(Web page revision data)
● ● ● ●

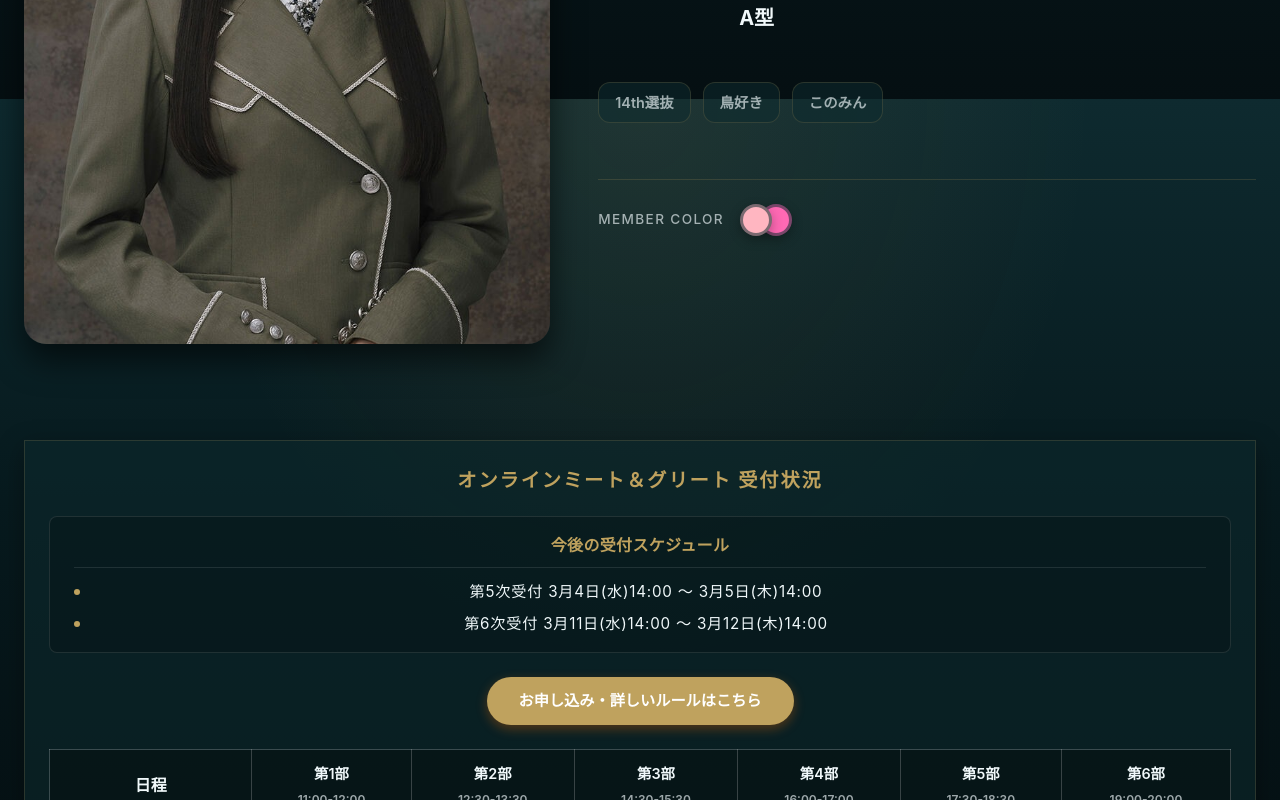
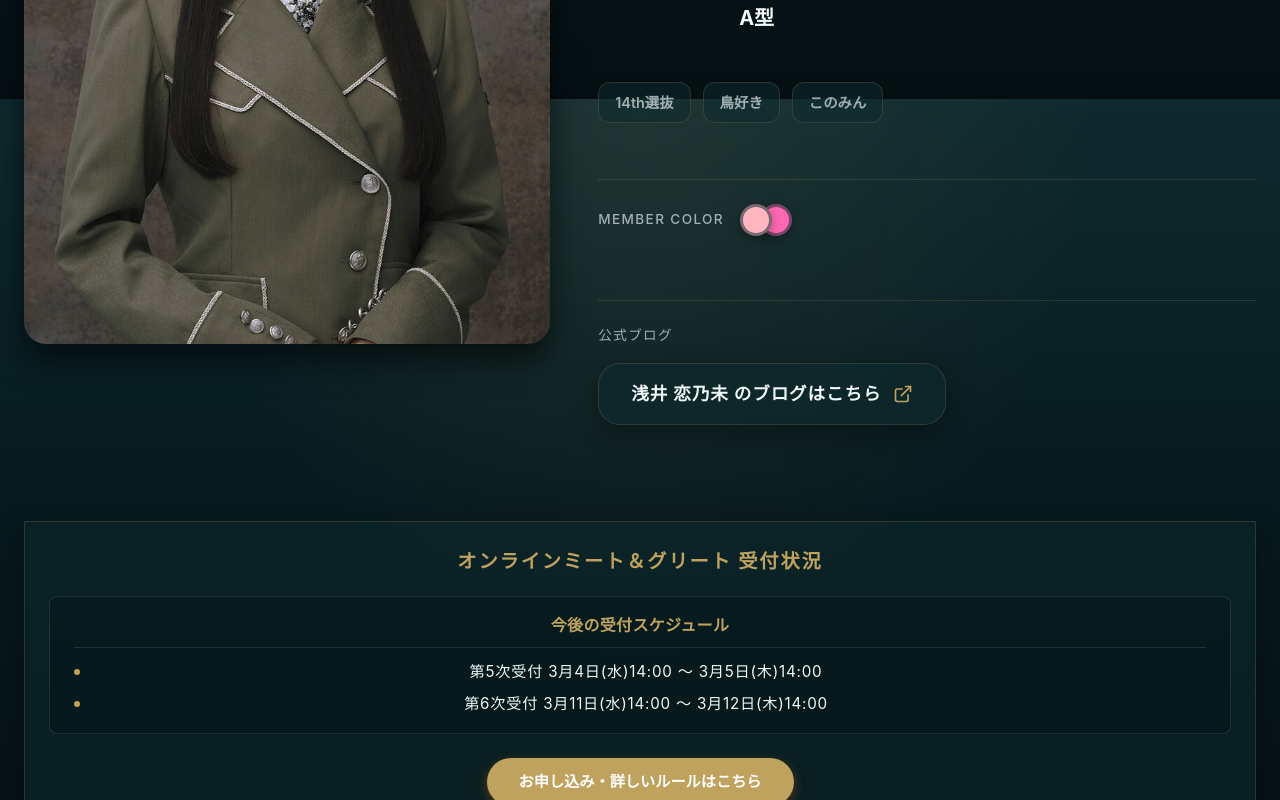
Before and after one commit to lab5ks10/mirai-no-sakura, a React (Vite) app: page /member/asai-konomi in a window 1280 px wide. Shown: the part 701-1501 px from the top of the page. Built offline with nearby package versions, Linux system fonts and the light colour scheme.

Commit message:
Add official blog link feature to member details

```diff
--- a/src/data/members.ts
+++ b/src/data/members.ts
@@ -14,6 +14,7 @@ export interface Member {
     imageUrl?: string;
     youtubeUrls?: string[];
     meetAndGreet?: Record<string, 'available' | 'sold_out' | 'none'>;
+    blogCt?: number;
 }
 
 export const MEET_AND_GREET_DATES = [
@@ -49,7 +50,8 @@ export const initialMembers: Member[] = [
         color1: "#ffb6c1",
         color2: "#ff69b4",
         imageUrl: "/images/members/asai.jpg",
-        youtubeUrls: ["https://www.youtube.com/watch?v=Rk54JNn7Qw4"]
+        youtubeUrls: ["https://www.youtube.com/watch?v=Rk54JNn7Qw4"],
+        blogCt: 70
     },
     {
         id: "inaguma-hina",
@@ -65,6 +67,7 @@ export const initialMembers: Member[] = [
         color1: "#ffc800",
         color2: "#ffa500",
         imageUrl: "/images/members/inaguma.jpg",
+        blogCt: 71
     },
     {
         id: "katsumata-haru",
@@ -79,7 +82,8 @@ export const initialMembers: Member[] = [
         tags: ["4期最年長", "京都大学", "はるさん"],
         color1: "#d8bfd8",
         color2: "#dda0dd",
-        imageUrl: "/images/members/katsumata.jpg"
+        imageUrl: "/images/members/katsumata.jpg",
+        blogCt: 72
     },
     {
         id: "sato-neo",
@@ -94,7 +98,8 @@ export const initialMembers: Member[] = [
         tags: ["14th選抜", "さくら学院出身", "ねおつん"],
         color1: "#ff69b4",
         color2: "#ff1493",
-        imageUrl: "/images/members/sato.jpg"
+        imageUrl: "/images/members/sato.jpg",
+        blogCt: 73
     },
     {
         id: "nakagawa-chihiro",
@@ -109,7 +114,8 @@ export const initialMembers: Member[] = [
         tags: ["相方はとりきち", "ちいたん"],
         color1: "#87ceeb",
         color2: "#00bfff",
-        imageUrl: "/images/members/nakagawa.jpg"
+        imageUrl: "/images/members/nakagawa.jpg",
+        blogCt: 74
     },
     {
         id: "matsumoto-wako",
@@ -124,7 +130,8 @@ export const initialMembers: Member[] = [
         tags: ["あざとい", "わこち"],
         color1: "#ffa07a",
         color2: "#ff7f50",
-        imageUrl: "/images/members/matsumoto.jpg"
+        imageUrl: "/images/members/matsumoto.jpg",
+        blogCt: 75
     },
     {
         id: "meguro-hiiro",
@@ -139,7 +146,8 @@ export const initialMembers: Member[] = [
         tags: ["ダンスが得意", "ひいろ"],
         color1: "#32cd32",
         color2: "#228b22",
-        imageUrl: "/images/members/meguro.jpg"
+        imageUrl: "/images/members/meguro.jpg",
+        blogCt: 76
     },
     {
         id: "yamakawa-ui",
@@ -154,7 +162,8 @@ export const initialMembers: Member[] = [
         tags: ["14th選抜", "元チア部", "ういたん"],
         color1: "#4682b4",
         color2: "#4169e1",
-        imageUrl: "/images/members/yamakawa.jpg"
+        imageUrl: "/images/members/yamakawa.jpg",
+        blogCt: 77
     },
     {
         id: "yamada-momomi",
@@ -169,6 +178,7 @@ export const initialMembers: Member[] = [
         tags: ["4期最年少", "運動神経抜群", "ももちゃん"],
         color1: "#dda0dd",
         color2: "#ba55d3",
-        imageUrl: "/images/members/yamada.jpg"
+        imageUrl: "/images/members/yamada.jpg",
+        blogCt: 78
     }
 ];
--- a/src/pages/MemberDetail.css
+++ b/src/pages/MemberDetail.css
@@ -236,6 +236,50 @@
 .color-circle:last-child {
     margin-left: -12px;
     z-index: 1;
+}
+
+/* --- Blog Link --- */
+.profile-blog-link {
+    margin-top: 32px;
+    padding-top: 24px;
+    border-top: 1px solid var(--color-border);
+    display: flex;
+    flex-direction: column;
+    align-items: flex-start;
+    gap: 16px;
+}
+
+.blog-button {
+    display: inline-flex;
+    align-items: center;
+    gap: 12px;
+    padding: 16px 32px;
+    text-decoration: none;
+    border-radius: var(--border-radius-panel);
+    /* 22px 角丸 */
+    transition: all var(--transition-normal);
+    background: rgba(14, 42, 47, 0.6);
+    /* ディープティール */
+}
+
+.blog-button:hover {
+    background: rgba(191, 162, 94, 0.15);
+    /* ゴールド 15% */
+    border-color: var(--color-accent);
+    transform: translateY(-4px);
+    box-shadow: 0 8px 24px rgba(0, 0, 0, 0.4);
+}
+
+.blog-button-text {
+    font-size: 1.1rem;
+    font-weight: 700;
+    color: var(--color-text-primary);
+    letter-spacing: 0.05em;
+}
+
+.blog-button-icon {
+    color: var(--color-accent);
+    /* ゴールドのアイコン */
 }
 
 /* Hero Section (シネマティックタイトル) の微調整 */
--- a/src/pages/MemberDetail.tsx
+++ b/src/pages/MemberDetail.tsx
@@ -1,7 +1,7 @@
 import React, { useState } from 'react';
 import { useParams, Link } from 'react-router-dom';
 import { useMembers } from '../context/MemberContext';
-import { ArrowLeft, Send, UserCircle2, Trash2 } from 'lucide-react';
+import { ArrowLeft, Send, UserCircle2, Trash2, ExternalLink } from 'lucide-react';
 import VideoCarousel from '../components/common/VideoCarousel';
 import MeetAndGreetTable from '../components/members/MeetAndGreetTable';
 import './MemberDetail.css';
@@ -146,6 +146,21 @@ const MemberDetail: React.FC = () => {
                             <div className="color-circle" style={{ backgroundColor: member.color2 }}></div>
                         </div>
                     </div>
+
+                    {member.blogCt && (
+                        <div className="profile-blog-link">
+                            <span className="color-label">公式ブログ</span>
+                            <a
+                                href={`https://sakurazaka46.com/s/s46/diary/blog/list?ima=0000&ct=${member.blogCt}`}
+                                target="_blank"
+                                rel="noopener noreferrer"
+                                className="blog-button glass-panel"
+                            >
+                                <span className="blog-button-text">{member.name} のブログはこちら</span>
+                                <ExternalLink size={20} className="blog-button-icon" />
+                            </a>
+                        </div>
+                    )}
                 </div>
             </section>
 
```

● ● ● ●

**The task**
Reprint every record exactly and skip the pictures.

**Output for this exercise**
Before and after one commit to lab5ks10/mirai-no-sakura, a React (Vite) app: page /member/asai-konomi in a window 1280 px wide. Shown: the part 701-1501 px from the top of the page. Built offline with nearby package versions, Linux system fonts and the light colour scheme.

Commit message:
Add official blog link feature to member details

```diff
--- a/src/data/members.ts
+++ b/src/data/members.ts
@@ -14,6 +14,7 @@ export interface Member {
     imageUrl?: string;
     youtubeUrls?: string[];
     meetAndGreet?: Record<string, 'available' | 'sold_out' | 'none'>;
+    blogCt?: number;
 }
 
 export const MEET_AND_GREET_DATES = [
@@ -49,7 +50,8 @@ export const initialMembers: Member[] = [
         color1: "#ffb6c1",
         color2: "#ff69b4",
         imageUrl: "/images/members/asai.jpg",
-        youtubeUrls: ["https://www.youtube.com/watch?v=Rk54JNn7Qw4"]
+        youtubeUrls: ["https://www.youtube.com/watch?v=Rk54JNn7Qw4"],
+        blogCt: 70
     },
     {
         id: "inaguma-hina",
@@ -65,6 +67,7 @@ export const initialMembers: Member[] = [
         color1: "#ffc800",
         color2: "#ffa500",
         imageUrl: "/images/members/inaguma.jpg",
+        blogCt: 71
     },
     {
         id: "katsumata-haru",
@@ -79,7 +82,8 @@ export const initialMembers: Member[] = [
         tags: ["4期最年長", "京都大学", "はるさん"],
         color1: "#d8bfd8",
         color2: "#dda0dd",
-        imageUrl: "/images/members/katsumata.jpg"
+        imageUrl: "/images/members/katsumata.jpg",
+        blogCt: 72
     },
     {
         id: "sato-neo",
@@ -94,7 +98,8 @@ export const initialMembers: Member[] = [
         tags: ["14th選抜", "さくら学院出身", "ねおつん"],
         color1: "#ff69b4",
         color2: "#ff1493",
-        imageUrl: "/images/members/sato.jpg"
+        imageUrl: "/images/members/sato.jpg",
+        blogCt: 73
     },
     {
         id: "nakagawa-chihiro",
@@ -109,7 +114,8 @@ export const initialMembers: Member[] = [
         tags: ["相方はとりきち", "ちいたん"],
         color1: "#87ceeb",
         color2: "#00bfff",
-        imageUrl: "/images/members/nakagawa.jpg"
+        imageUrl: "/images/members/nakagawa.jpg",
+        blogCt: 74
     },
     {
         id: "matsumoto-wako",
@@ -124,7 +130,8 @@ export const initialMembers: Member[] = [
         tags: ["あざとい", "わこち"],
         color1: "#ffa07a",
         color2: "#ff7f50",
-        imageUrl: "/images/members/matsumoto.jpg"
+        imageUrl: "/images/members/matsumoto.jpg",
+        blogCt: 75
     },
     {
         id: "meguro-hiiro",
@@ -139,7 +146,8 @@ export const initialMembers: Member[] = [
         tags: ["ダンスが得意", "ひいろ"],
         color1: "#32cd32",
         color2: "#228b22",
-        imageUrl: "/images/members/meguro.jpg"
+        imageUrl: "/images/members/meguro.jpg",
+        blogCt: 76
     },
     {
         id: "yamakawa-ui",
@@ -154,7 +162,8 @@ export const initialMembers: Member[] = [
         tags: ["14th選抜", "元チア部", "ういたん"],
         color1: "#4682b4",
         color2: "#4169e1",
-        imageUrl: "/images/members/yamakawa.jpg"
+        imageUrl: "/images/members/yamakawa.jpg",
+        blogCt: 77
     },
     {
         id: "yamada-momomi",
@@ -169,6 +178,7 @@ export const initialMembers: Member[] = [
         tags: ["4期最年少", "運動神経抜群", "ももちゃん"],
         color1: "#dda0dd",
         color2: "#ba55d3",
-        imageUrl: "/images/members/yamada.jpg"
+        imageUrl: "/images/members/yamada.jpg",
+        blogCt: 78
     }
 ];
--- a/src/pages/MemberDetail.css
+++ b/src/pages/MemberDetail.css
@@ -236,6 +236,50 @@
 .color-circle:last-child {
     margin-left: -12px;
     z-index: 1;
+}
+
+/* --- Blog Link --- */
+.profile-blog-link {
+    margin-top: 32px;
+    padding-top: 24px;
+    border-top: 1px solid var(--color-border);
+    display: flex;
+    flex-direction: column;
+    align-items: flex-start;
+    gap: 16px;
+}
+
+.blog-button {
+    display: inline-flex;
+    align-items: center;
+    gap: 12px;
+    padding: 16px 32px;
+    text-decoration: none;
+    border-radius: var(--border-radius-panel);
+    /* 22px 角丸 */
+    transition: all var(--transition-normal);
+    background: rgba(14, 42, 47, 0.6);
+    /* ディープティール */
+}
+
+.blog-button:hover {
+    background: rgba(191, 162, 94, 0.15);
+    /* ゴールド 15% */
+    border-color: var(--color-accent);
+    transform: translateY(-4px);
+    box-shadow: 0 8px 24px rgba(0, 0, 0, 0.4);
+}
+
+.blog-button-text {
+    font-size: 1.1rem;
+    font-weight: 700;
+    color: var(--color-text-primary);
+    letter-spacing: 0.05em;
+}
+
+.blog-button-icon {
+    color: var(--color-accent);
+    /* ゴールドのアイコン */
 }
 
 /* Hero Section (シネマティックタイトル) の微調整 */
--- a/src/pages/MemberDetail.tsx
+++ b/src/pages/MemberDetail.tsx
@@ -1,7 +1,7 @@
 import React, { useState } from 'react';
 import { useParams, Link } from 'react-router-dom';
 import { useMembers } from '../context/MemberContext';
-import { ArrowLeft, Send, UserCircle2, Trash2 } from 'lucide-react';
+import { ArrowLeft, Send, UserCircle2, Trash2, ExternalLink } from 'lucide-react';
 import VideoCarousel from '../components/common/VideoCarousel';
 import MeetAndGreetTable from '../components/members/MeetAndGreetTable';
 import './MemberDetail.css';
@@ -146,6 +146,21 @@ const MemberDetail: React.FC = () => {
                             <div className="color-circle" style={{ backgroundColor: member.color2 }}></div>
                         </div>
                     </div>
+
+                    {member.blogCt && (
+                        <div className="profile-blog-link">
+                            <span className="color-label">公式ブログ</span>
+                            <a
+                                href={`https://sakurazaka46.com/s/s46/diary/blog/list?ima=0000&ct=${member.blogCt}`}
+                                target="_blank"
+                                rel="noopener noreferrer"
+                                className="blog-button glass-panel"
+                            >
+                                <span className="blog-button-text">{member.name} のブログはこちら</span>
+                                <ExternalLink size={20} className="blog-button-icon" />
+                            </a>
+                        </div>
+                    )}
                 </div>
             </section>
 
```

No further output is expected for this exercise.